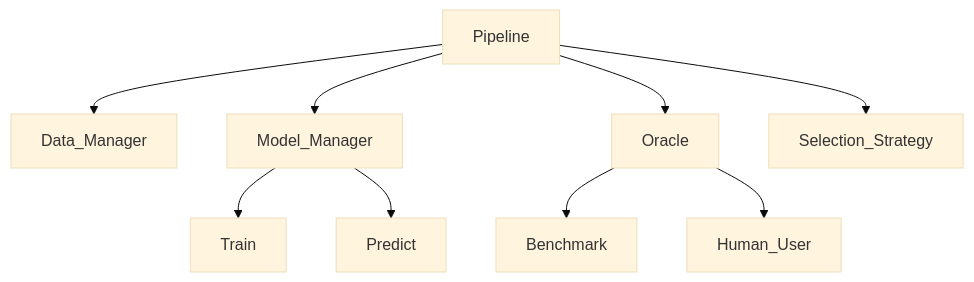
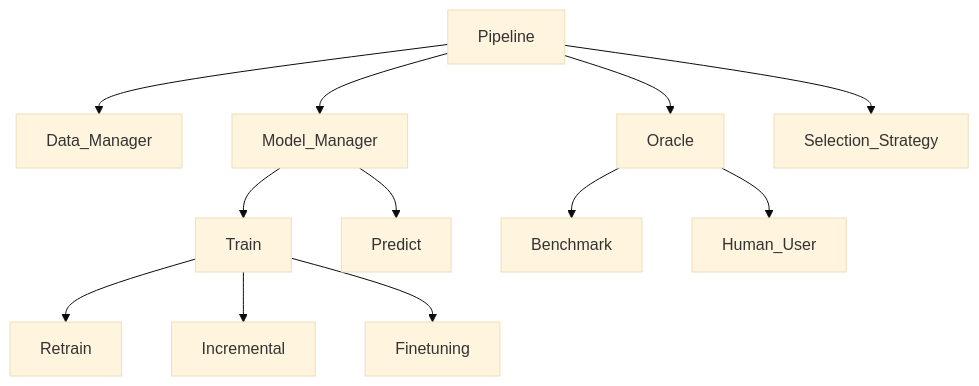
The diagram in README.md (HumAIne-JSI/HumAL), drawn with Mermaid (base theme) before and after one commit.

Commit message:
Initial architecture

````diff
--- a/README.md
+++ b/README.md
@@ -5,13 +5,17 @@
 ```mermaid
   graph TD;
     Pipeline --> Data_Manager
     Pipeline --> Model_Manager
     Pipeline --> Oracle
     Pipeline --> Selection_Strategy
 
     Model_Manager --> Train
     Model_Manager --> Predict
 
+    Train --> Retrain
+    Train --> Incremental
+    Train --> Finetuning
+
     Oracle --> Benchmark
     Oracle --> Human_User
 ```
````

****

» PROMPT:
Begin with the line that contains "Pipeline --> Data_Manager" and end with the last line of the data. Repeat those two lines and all between them exactly.

» ANSWER TO THIS EXERCISE:
     Pipeline --> Data_Manager
     Pipeline --> Model_Manager
     Pipeline --> Oracle
     Pipeline --> Selection_Strategy
 
     Model_Manager --> Train
     Model_Manager --> Predict
 
+    Train --> Retrain
+    Train --> Incremental
+    Train --> Finetuning
+
     Oracle --> Benchmark
     Oracle --> Human_User
 ```
````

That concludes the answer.